July 01, 2016
The city is reconsidering allowing rush-hour protests during the Democratic National Convention under a lawsuit settlement on Thursday, Philly.com reports.
It’s already approved some rush-hour protest permits, including that of the anti-poverty activists group Poor People's Economic Human Rights Campaign, which had spurred the lawsuit after being denied a permit to protest down Broad Street during peak hours.
The Pennsylvania chapter of the American Civil Liberties Union filed the lawsuit last week on behalf of the group.
Under the settlement, the Poor People's Economic Human Rights Campaign is now permitted to march from City Hall to the Wells Fargo Center beginning on July 25, the convention's opening day, but with a compromised start time of 2 p.m., rather than 3 p.m., as was originally planned.

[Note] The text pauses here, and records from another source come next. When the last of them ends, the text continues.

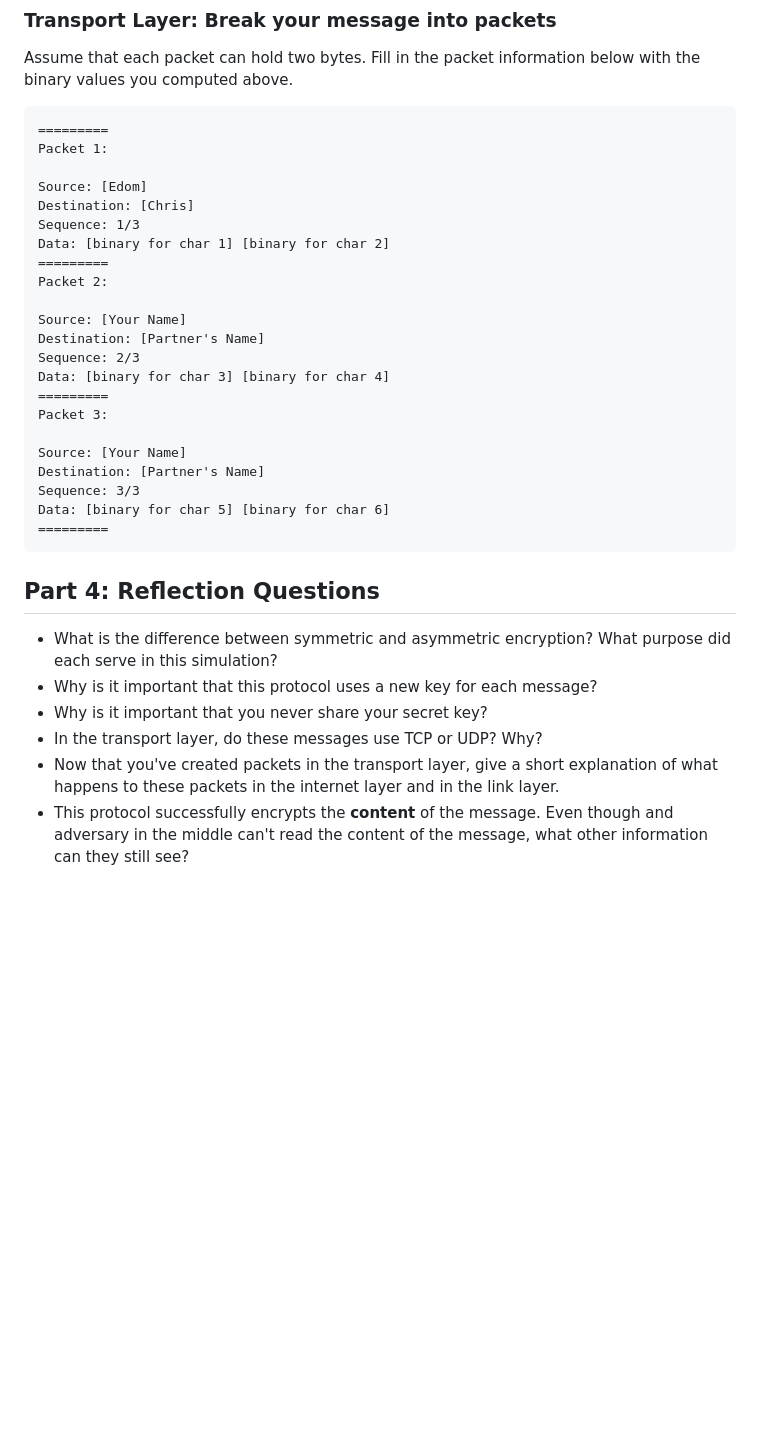
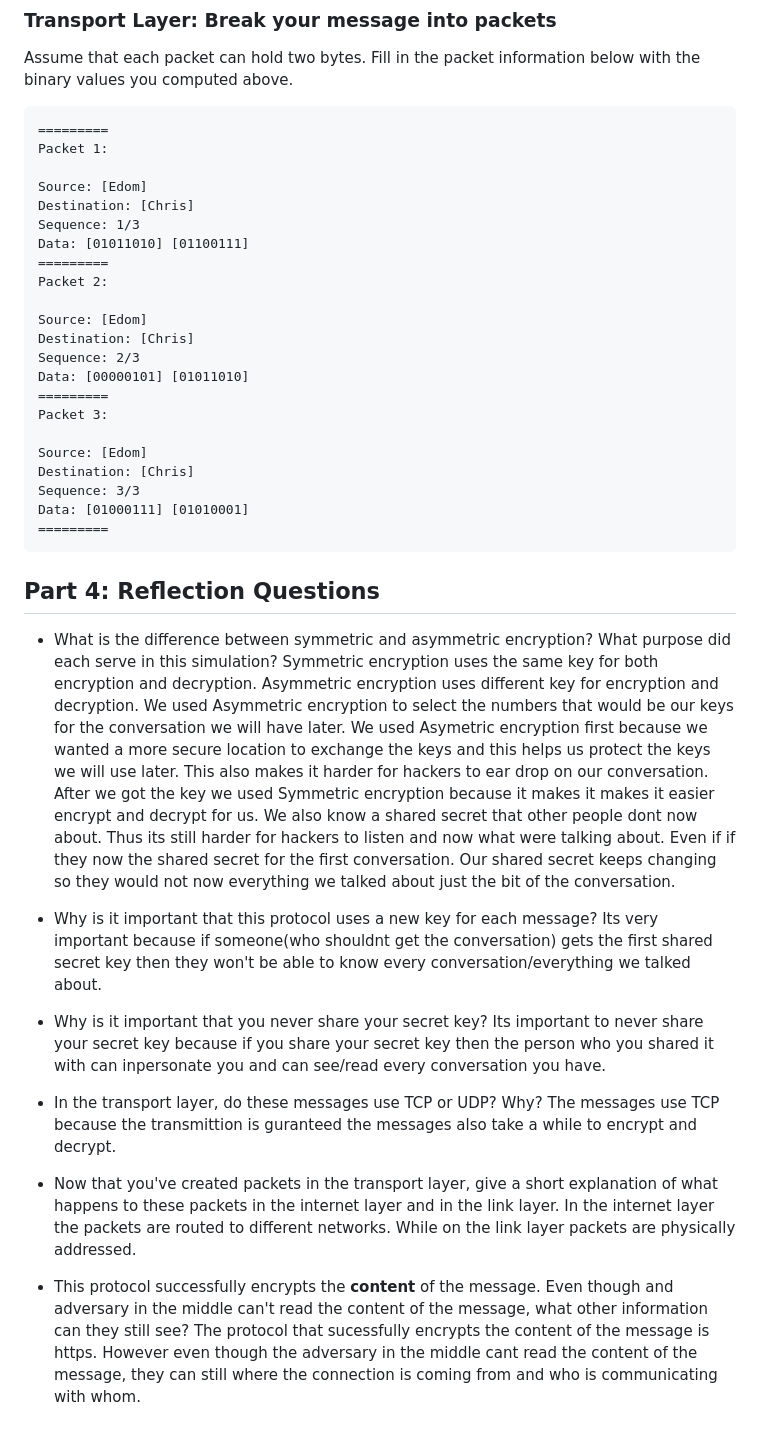
Before and after one commit to 1-graybolt/1-graybolt.github.io, a Markdown page: projects/encryption/README.md, the part around the change. Drawn GitHub-style; blank space fills up the shorter version.

Commit message:
I might be done for now

```diff
--- a/projects/encryption/README.md
+++ b/projects/encryption/README.md
@@ -65,29 +65,39 @@ Assume that each packet can hold two bytes. Fill in the packet information below
     Source: [Edom]
     Destination: [Chris]
     Sequence: 1/3
-    Data: [binary for char 1] [binary for char 2]
+    Data: [01011010] [01100111]
     =========
     Packet 2:
 
-    Source: [Your Name]
-    Destination: [Partner's Name]
+    Source: [Edom]
+    Destination: [Chris]
     Sequence: 2/3
-    Data: [binary for char 3] [binary for char 4]
+    Data: [00000101] [01011010]
     =========
     Packet 3:
 
-    Source: [Your Name]
-    Destination: [Partner's Name]
+    Source: [Edom]
+    Destination: [Chris]
     Sequence: 3/3
-    Data: [binary for char 5] [binary for char 6]
+    Data: [01000111] [01010001]
     =========
 
 ## Part 4: Reflection Questions
 
 - What is the difference between symmetric and asymmetric encryption? What purpose did each serve in this simulation?
+Symmetric encryption uses the same key for both encryption and decryption. Asymmetric encryption uses different key for encryption and decryption. We used Asymmetric encryption to select the numbers that would be our keys for the conversation we will have later. We used Asymetric encryption first because we wanted a more secure location to exchange the keys and this helps us protect the keys we will use later. This also makes it harder for hackers to ear drop on our conversation. After we got the key we used Symmetric encryption because it makes it makes it easier encrypt and decrypt for us. We also know a shared secret that other people dont now about. Thus its still harder for hackers to listen and now what were talking about. Even if if they now the shared secret for the first conversation. Our shared secret keeps changing so they would not now everything we talked about just the bit of the conversation.
+
 - Why is it important that this protocol uses a new key for each message?
+Its very important because if someone(who shouldnt get the conversation) gets the first shared secret key then they won't be able to know every conversation/everything we talked about.
+
 - Why is it important that you never share your secret key?
+Its important to never share your secret key because if you share your secret key then the person who you shared it with can inpersonate you and can see/read every conversation you have.
+
 - In the transport layer, do these messages use TCP or UDP? Why?
+The messages use TCP because the transmittion is guranteed the messages also take a while to encrypt and decrypt.
+
 - Now that you've created packets in the transport layer, give a short explanation of what happens to these packets in the internet layer and in the link layer.
+In the internet layer the packets are routed to different networks. While on the link layer packets are physically addressed.
 - This protocol successfully encrypts the **content** of the message. Even though and adversary in the middle can't read the content of the message, what other
 information can they still see?
+The protocol that sucessfully encrypts the content of the message is https. However even though the adversary in the middle cant read the content of the message, they can still where the connection is coming from and who is communicating with whom.
```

The permit allows them to protest through 6 p.m.
The city ban previous prohibited protesting between 7 to 9 a.m. and 3 to 6 p.m.
Mayor Jim Kenney's chief spokeswoman, Lauren Hitt, told Philly.com reporter Julia Terruso that despite the changes, there's still no plans to close Broad or surrounding Center City streets, though Hitt added short-term closures may come about.
Hitt said part of the reason the city settled is because it felt people might demonstrate despite the ban and a lack of permits, “so better to encourage them to get a permit" to better manage and avoid unnecessary disruptions to area residents and businesses.
According to Philly.com, the city has received at least 23 requests for demonstration permits and Honkala's was one of at least 10 so far approved.
Read the full story at Philly.com.